  1. For example.


    "Prabhus, never find fault in Vaishnavas. Just like that Krishna Das, he's such a fault-finder. Don't become like him!" (Followed by an innuendo on why Krishna Das is so bad because he's a fault-finder: Just see what fault-finding turned him into.)


    That's an extreme example, but not uncommmon I find.


    Then, you have the countless other cases where someone starts accusing another of being a fault-finder because of a misunderstanding. A rule of thumb, then, is to "always assume best intention".


    Devotees in internet forums, especially those who feel they need to be on the defensive, often assume the worst and start blasting off others for being offensive, even if the original poster never meant any offense.


    Another important rule is, "Ask to clarify before you state a conclusion about another." I cannot claim to be perfect in following all this myself, but I think it is important that everyone recognizes this in principle and tries to adjust their conduct accordingly.
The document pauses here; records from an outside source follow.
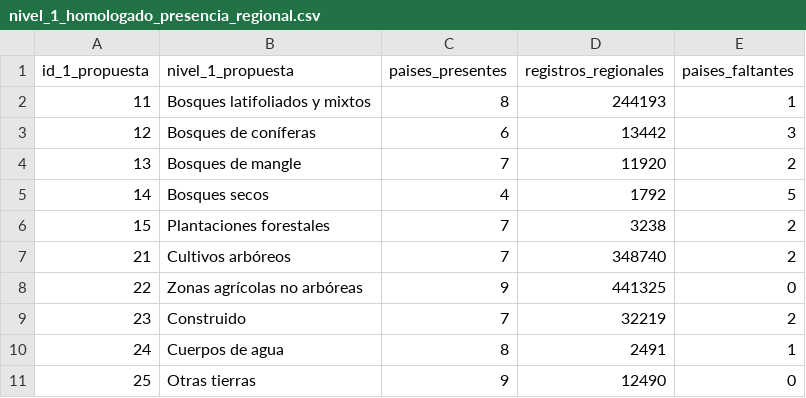
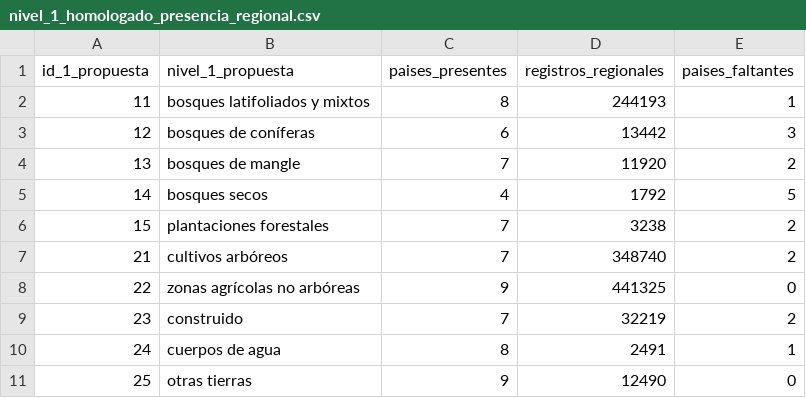
Before and after one commit to CrisVolcano/PGBM_actividad_1_diagnostico, a CSV file: outputs/reports/homologacion_por_pais/nivel_1_homologado_presencia_regional.csv, drawn as a sheet.

```diff
--- a/outputs/reports/homologacion_por_pais/nivel_1_homologado_presencia_regional.csv
+++ b/outputs/reports/homologacion_por_pais/nivel_1_homologado_presencia_regional.csv
@@ -1,11 +1,11 @@
 id_1_propuesta,nivel_1_propuesta,paises_presentes,registros_regionales,paises_faltantes
-11,Bosques latifoliados y mixtos,8,244193,1
-12,Bosques de coníferas,6,13442,3
-13,Bosques de mangle,7,11920,2
-14,Bosques secos,4,1792,5
-15,Plantaciones forestales,7,3238,2
-21,Cultivos arbóreos,7,348740,2
-22,Zonas agrícolas no arbóreas,9,441325,0
-23,Construido,7,32219,2
-24,Cuerpos de agua,8,2491,1
-25,Otras tierras,9,12490,0
+11,bosques latifoliados y mixtos,8,244193,1
+12,bosques de coníferas,6,13442,3
+13,bosques de mangle,7,11920,2
+14,bosques secos,4,1792,5
+15,plantaciones forestales,7,3238,2
+21,cultivos arbóreos,7,348740,2
+22,zonas agrícolas no arbóreas,9,441325,0
+23,construido,7,32219,2
+24,cuerpos de agua,8,2491,1
+25,otras tierras,9,12490,0
```
Also changed, not shown: outputs/reports/homologacion_por_pais/nivel_0_homologado_cobertura_por_pais.csv, outputs/reports/homologacion_por_pais/nivel_0_homologado_conteos_completos.csv, 29 other files.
  2. Rasa-lila kirtana




    Rasa-lila, the circle-dance of Krishna and his beloved gopis, is one of the most popular themes in lila-kirtana, songs depicting Krishna's pastimes. This series of eleven songs was recorded at the Rasabari temple at Radha-kunda. Lead kirtaniya: Anath Bandhu Das Babaji.


    Total running time: 61:56 min
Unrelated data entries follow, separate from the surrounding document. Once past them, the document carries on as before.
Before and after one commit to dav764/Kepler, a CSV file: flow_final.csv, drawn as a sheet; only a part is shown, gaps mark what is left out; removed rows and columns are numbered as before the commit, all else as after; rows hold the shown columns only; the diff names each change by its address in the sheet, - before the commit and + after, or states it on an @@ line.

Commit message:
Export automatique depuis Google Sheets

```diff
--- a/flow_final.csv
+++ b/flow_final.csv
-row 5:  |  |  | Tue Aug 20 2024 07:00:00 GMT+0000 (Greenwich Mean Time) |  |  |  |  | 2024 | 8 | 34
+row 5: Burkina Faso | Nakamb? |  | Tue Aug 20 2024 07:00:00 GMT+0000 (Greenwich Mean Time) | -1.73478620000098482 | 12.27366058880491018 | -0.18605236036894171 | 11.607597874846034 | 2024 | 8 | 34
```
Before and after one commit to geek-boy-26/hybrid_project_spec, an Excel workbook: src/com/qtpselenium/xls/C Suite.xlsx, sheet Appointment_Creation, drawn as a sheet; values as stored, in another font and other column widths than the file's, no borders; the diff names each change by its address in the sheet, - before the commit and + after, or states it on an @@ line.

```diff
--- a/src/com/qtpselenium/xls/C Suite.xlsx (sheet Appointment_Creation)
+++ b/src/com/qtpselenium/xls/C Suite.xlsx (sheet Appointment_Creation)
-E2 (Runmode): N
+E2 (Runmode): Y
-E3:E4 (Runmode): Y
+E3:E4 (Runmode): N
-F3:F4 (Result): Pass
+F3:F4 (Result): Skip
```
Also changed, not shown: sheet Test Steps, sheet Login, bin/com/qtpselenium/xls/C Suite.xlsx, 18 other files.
    With this entry, Lake of Flowers Productions now offers a round grand total of 100.8 GB of media for free download. :)
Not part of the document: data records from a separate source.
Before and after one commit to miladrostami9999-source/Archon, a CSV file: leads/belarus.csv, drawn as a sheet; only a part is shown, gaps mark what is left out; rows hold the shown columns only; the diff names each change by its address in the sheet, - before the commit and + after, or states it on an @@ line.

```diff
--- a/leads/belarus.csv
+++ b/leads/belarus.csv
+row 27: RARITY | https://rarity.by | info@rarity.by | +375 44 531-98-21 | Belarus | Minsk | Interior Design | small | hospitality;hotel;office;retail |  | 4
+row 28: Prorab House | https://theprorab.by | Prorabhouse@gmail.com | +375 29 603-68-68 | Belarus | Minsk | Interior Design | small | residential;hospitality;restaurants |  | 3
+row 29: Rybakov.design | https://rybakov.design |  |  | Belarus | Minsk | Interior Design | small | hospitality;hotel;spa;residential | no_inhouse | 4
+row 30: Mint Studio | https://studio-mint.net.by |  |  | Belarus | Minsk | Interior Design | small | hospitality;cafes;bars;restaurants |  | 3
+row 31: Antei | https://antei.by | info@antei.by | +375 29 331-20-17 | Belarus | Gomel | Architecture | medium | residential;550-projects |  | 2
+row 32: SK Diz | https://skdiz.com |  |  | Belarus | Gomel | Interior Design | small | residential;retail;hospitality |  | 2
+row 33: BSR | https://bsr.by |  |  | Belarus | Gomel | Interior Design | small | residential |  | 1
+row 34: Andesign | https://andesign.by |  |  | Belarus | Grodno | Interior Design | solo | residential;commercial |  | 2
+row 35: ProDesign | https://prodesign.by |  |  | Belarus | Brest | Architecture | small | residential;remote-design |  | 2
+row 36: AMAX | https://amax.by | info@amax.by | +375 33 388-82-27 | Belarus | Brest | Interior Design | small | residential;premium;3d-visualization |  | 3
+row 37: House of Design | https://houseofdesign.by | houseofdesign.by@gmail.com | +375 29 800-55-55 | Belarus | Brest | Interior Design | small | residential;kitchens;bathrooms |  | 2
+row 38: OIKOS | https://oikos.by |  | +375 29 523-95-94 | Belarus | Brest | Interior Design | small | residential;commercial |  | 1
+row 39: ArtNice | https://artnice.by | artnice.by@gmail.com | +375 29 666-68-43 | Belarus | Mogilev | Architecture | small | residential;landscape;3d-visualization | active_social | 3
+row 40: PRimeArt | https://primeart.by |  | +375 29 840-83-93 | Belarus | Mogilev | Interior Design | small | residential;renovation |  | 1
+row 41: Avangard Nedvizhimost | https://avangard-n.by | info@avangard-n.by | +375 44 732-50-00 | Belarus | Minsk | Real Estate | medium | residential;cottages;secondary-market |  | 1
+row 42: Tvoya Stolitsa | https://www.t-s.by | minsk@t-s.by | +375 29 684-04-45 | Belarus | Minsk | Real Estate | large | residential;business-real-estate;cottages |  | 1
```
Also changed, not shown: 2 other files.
  3. You are of course free to behave like that. You may want to take a print-out of your post and give it to your guru, asking if he feels your words reflect proper Vaisnava conduct.


    "...find me holding your collar" - "GOODBYE and GOOD RIDDANCE". Such words and feelings are born of tamas and rajas. They only serve to degrade you, diminishing your taste for the holy name.


    Please do not impose aparadha on my post - I never said anything offensive of your guru. In fact, I did not comment on your post at all. I replied to the original post of the thread.

  4. As noted, you must sublimate the energy gathered. If this is not done, the power turns against you. Though physical exercise is good, sound sadhana and a sattvic life-style is the best means of managing this. Some practices you may want to take up:


    * Do extended periods of japa. Sit in a proper posture (padmasana, siddhasana, gomukhasana), do not whirl around. At least an hour or two daily. (1)

    * When the body gathers heat, favor a diet that cools the body. Always drink enough water - at least two liters daily.

    * Practice yoga-asanas that contribute both to celibacy and to general health – sirsasana and sarvangasana being among the most important.

    * Stay aloof from asat-sanga – specifically, company and entertainment that deal with sexually provoking themes.


    You may also find the gkWiki-article on Brahmacarya useful.




    (1) If you find vacika-japa to be too intense (as I sometimes do), you may also do upamsu (quiet muttering) or manasika (mental) - I find that they generally allow for better inner concentration and also create less strain on the head and the vocal cords.


    Never critisise anyone.See your faults and others Good and develop.the reverse will bring doom.Ego is the enemy of Bhakti. Kirtanta of Gods name brings Bhakti and Kirtana of others Faults will.......

    With this, one should also be careful in thinking that others are criticizing or finding faults. It is quite possible that we have just misunderstood another, or we may even lack the adhikara for understanding another altogether.


    Then, in our enthusiasm to avoid fault-finding and to eulogize the same, we have fallen into the pit of projecting (even in public!) this greatest of vices upon others -- what then will become of us? If undue fault-finding is the greatest obstacle to bhakti, and if we unjustly find the fault of fault-finding others, does that not pose the greatest obstacle to our devotion?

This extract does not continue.